- **About this task**
Below are records; how many of their lines contain "form"? Answer with only the number.

- **Stored data entries**
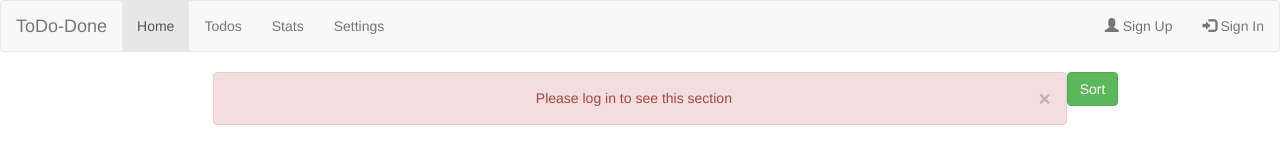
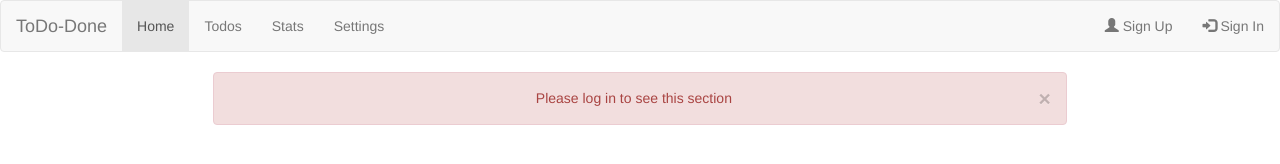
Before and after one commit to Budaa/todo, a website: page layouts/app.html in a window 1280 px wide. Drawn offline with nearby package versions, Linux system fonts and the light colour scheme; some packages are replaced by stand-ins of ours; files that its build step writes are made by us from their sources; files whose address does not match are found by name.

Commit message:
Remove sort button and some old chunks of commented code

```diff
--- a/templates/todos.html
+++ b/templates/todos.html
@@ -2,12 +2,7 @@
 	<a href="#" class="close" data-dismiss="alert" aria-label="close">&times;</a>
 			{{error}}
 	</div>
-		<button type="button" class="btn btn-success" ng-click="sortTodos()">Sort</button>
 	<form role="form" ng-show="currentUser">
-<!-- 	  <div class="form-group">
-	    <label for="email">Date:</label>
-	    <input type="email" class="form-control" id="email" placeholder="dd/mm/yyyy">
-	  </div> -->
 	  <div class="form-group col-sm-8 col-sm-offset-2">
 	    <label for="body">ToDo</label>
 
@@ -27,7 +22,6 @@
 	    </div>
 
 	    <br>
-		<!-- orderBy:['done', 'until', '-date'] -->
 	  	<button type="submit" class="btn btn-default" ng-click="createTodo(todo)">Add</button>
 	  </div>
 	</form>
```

- **Finished exercise**
5